So far this year, 240,000 illegal immigrants have been apprehended entering the United States, some at ports of entry, but mostly at points in between along the southwest border.
The increase accelerated after July 2015, when a federal judge ruled that illegal immigrant parents must be released with children soon after they are apprehended.
The court ruling attracted mass family migration from Central America as adults learned bringing children to the U.S. border would prevent them from being detained or immediately sent home.
Even Pelosi acknowledged Friday it has created “a humanitarian crisis.”
The GOP wants to change the nation’s asylum laws and rules governing the treatment of apprehended illegal immigrants in order to discourage the recent wave of mass migration from Central America.
Finding a bipartisan deal with Democrats, however, would likely require a comprehensive plan that addresses illegal immigrants already living in the United States.
While McConnell did not specify what should be included in a deal, Pelosi said “what we need to do is sit down and have comprehensive immigration reform.”
She added, “I’m glad Mitch McConnell has said he’s willing to do that.”
Democrats and Republicans have tried but failed to pass immigration reform legislation numerous times over the past 15 years.
Democrats want a pathway to citizenship for illegal immigrants already in the country, while Republicans have sought stronger border security provisions.
Pelosi said none of the current problems along the border can be fixed without tackling comprehensive immigration reform.
“I think the president is beginning to realize that has to happen,” Pelosi said.
Americans are in danger of ignoring casual lies by President Trump, making him a bigger threat in a sense than Russian actors trying to interfere in U.S. elections, according to former FBI Director James Comey.
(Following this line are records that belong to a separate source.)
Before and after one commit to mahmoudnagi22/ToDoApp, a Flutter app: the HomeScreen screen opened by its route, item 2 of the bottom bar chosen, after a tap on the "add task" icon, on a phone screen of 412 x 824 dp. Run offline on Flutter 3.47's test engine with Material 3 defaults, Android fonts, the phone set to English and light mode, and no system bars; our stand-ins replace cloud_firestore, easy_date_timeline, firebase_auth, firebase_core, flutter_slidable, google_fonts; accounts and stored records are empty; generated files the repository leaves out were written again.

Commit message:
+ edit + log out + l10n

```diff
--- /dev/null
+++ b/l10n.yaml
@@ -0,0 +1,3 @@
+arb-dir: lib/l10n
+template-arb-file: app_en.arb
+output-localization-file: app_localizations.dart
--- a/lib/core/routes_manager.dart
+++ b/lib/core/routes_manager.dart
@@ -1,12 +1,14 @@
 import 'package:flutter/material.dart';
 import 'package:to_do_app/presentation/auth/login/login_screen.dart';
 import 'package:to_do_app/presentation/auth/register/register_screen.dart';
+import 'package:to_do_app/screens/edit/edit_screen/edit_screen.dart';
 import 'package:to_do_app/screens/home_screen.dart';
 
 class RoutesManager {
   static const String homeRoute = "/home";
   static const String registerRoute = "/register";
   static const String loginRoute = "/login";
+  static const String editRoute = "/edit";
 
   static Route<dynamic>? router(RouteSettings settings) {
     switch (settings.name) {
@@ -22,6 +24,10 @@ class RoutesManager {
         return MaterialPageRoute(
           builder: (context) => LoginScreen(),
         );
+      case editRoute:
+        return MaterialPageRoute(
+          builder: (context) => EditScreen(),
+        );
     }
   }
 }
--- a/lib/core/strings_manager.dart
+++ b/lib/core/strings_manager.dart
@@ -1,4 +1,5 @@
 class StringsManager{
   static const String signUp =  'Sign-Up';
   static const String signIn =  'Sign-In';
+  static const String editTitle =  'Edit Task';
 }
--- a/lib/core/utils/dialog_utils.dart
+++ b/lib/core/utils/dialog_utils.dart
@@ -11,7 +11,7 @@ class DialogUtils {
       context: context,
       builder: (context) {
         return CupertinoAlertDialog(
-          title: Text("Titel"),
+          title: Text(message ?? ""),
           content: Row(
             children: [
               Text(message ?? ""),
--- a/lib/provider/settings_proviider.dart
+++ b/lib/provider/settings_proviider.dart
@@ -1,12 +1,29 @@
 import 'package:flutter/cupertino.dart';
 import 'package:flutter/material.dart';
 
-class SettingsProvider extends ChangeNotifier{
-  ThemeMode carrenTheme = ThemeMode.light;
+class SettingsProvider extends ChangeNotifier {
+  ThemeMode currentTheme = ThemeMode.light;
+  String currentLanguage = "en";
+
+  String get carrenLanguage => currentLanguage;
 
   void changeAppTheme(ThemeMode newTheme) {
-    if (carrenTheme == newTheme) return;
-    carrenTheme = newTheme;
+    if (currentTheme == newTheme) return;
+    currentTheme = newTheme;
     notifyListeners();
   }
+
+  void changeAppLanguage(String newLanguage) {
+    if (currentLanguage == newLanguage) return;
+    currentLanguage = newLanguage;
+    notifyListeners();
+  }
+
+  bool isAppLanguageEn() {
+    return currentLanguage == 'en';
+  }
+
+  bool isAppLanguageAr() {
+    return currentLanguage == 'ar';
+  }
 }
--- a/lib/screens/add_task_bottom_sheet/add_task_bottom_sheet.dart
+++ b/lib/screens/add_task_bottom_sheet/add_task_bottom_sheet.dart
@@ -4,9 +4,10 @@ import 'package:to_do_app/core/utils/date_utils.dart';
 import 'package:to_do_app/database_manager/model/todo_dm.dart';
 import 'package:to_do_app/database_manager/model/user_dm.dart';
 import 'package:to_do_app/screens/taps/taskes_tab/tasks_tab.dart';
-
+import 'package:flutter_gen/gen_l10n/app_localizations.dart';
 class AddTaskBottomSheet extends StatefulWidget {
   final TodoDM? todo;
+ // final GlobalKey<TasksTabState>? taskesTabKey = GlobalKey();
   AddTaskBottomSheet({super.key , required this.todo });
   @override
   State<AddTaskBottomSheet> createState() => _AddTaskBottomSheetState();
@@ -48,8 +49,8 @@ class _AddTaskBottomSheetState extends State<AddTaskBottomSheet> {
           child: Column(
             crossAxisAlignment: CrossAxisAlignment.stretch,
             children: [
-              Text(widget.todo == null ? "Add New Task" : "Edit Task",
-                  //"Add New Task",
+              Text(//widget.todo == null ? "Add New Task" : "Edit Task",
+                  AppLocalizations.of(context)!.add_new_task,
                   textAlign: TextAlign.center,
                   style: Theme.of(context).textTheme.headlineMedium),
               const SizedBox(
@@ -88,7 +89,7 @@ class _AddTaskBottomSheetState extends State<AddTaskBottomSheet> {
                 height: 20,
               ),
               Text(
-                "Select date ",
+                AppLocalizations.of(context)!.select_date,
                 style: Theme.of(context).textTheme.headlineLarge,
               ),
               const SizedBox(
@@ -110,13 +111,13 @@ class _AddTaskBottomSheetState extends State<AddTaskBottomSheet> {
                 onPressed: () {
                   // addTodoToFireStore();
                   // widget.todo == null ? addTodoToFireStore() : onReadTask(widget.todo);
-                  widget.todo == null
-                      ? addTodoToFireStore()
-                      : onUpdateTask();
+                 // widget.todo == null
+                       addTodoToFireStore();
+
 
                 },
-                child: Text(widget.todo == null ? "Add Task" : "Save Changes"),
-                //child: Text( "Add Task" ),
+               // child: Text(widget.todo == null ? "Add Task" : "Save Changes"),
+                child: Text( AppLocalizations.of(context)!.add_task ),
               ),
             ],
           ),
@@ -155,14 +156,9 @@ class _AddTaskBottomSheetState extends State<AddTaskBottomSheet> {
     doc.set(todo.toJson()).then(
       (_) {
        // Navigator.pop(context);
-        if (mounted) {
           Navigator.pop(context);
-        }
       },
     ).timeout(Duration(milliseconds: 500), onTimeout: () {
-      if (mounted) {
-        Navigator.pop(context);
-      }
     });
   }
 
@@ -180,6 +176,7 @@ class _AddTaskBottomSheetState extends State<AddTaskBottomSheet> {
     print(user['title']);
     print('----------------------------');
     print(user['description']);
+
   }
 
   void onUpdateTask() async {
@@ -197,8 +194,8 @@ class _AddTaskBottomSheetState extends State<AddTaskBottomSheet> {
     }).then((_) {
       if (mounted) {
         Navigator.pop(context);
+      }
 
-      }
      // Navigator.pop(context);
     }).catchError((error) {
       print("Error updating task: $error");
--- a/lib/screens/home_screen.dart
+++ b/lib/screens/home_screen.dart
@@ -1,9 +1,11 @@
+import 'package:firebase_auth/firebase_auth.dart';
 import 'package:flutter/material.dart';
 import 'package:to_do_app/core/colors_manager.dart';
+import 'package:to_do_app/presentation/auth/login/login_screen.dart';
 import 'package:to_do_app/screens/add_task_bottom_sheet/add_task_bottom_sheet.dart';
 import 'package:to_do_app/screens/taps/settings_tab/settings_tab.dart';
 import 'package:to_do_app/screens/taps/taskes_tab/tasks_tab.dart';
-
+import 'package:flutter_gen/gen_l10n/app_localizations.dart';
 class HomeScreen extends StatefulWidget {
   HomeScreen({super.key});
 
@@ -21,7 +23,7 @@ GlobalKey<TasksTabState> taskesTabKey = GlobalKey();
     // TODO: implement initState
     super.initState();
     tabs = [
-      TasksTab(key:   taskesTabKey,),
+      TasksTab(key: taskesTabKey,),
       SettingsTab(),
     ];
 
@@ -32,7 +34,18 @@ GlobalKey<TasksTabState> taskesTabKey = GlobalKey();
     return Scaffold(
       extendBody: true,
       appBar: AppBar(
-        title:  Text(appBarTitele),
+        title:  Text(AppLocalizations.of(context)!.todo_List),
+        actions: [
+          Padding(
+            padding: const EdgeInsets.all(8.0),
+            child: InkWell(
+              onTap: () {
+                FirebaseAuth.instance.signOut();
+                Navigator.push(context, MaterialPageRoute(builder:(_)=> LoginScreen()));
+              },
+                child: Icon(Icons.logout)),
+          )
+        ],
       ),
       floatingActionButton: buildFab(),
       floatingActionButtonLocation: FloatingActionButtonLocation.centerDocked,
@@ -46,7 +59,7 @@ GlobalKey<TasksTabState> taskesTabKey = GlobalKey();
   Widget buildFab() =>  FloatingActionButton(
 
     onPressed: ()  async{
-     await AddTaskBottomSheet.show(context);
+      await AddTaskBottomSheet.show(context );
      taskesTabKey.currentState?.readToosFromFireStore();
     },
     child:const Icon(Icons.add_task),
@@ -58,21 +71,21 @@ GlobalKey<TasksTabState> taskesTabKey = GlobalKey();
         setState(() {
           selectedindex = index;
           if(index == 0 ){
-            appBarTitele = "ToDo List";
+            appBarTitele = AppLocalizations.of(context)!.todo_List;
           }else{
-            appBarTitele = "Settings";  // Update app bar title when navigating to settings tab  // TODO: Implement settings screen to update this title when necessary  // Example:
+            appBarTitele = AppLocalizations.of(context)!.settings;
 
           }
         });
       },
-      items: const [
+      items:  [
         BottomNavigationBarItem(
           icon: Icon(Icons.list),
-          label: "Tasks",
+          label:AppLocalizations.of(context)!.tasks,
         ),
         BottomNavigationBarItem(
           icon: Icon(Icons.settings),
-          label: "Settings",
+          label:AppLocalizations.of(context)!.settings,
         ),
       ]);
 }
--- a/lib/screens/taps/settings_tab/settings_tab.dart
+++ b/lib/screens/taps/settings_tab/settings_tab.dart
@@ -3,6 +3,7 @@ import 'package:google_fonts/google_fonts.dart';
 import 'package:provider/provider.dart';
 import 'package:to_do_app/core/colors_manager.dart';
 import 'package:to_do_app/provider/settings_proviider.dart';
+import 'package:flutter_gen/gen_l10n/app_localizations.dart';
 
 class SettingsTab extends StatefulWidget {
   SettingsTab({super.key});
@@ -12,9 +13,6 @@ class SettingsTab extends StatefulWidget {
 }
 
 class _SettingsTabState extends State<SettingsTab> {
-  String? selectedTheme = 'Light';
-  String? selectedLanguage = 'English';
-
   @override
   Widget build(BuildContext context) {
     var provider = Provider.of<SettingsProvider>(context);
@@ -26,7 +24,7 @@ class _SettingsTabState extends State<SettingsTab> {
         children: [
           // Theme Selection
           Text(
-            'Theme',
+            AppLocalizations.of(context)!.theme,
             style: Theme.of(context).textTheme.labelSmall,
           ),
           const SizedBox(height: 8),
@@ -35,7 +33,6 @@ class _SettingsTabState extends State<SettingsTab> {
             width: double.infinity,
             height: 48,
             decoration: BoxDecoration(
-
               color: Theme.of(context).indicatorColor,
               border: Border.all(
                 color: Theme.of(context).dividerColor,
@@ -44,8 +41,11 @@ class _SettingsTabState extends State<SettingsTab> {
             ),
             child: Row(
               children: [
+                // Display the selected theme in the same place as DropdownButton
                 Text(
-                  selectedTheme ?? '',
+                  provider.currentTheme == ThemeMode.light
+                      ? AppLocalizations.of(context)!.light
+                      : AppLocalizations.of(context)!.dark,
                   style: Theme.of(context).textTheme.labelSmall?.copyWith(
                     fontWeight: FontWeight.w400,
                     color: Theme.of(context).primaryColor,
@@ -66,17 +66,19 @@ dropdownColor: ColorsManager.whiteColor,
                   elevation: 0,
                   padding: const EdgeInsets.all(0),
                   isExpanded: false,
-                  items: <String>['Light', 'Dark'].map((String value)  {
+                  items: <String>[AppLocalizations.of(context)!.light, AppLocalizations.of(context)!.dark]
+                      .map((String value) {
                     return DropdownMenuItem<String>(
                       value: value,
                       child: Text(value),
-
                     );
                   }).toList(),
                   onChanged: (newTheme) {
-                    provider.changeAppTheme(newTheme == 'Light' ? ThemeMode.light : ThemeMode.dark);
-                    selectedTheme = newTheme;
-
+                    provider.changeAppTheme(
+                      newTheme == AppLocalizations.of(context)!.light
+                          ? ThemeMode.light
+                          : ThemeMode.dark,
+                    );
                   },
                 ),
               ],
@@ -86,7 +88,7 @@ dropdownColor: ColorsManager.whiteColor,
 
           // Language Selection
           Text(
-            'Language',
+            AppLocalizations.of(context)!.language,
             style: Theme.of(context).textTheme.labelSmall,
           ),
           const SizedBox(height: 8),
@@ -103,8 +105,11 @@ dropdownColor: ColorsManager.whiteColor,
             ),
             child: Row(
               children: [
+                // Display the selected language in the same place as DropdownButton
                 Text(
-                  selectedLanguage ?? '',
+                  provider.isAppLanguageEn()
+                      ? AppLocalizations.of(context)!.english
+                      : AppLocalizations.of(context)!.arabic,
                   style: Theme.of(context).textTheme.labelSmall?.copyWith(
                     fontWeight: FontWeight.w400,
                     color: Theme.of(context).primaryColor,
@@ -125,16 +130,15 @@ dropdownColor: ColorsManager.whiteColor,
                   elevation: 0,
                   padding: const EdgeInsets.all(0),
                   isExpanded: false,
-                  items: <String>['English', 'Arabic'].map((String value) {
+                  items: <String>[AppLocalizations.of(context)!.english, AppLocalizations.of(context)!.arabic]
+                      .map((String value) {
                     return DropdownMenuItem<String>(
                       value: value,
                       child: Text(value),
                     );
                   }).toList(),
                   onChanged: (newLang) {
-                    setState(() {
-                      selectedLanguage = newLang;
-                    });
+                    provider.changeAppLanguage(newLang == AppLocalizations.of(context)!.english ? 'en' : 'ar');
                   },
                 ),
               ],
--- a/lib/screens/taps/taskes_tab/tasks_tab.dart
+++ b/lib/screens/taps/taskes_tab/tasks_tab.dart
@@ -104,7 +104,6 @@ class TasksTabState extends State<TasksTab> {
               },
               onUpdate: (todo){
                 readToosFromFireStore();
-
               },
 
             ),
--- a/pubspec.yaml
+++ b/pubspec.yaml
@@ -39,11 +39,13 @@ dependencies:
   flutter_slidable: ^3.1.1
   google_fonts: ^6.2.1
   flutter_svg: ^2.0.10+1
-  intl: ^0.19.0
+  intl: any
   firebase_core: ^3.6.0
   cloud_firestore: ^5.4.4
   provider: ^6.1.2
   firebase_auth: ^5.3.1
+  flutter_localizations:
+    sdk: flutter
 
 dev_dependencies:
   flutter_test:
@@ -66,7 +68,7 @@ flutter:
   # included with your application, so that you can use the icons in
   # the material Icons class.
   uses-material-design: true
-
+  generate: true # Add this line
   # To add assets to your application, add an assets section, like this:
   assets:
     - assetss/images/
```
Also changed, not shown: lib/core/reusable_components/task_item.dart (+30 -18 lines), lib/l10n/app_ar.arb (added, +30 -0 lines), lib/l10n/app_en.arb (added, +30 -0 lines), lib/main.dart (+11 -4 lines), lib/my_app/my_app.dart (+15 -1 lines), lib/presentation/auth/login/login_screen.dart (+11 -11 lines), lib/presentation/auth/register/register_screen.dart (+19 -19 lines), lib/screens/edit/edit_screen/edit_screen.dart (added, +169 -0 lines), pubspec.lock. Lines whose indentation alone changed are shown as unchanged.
“I’m sure Russia is engaged in efforts to undermine all manner of American institutions, but the president of the United States tweets lies about those institutions nearly every day,” Comey said Thursday at a Hewlett Foundation event near San Francisco. “He does it so often that we’ve become numb to it. And there’s danger in that numbness.”
Trump fired Comey in May 2017 over what he later said was an effort to shut down a probe into Russia’s interference in the 2016 campaign. Since then, the president has regularly targeted Comey for criticism over Twitter.
“I wake up some mornings and the president’s tweeted I should be in jail. You know what I do? I laugh and I go, ‘Oh, there he goes again.’ I don’t follow him on Twitter, so I only see it if one of you retweets it. But I laugh. And that laughing is dangerous.”
Comey also disputed Attorney General William Barr’s claim that the Obama administration spied on the Trump campaign in the 2016 presidential election.
“I don’t understand what the heck he’s talking about,” Comey said. “But when I hear that kind of language used, it’s concerning because the FBI and the Department of Justice conduct court-ordered electronic surveillance. I have never thought of that as ‘spying.’”
Buttigieg delivers a short and punchy stump speech, heavy on Democratic catechism — the sanctity of Medicare, support for universal healthcare and legalized abortion, fighting climate change, reining in corporate political influence — but one largely devoid of specifics, beyond eliminating the electoral college in favor of a popular vote for president.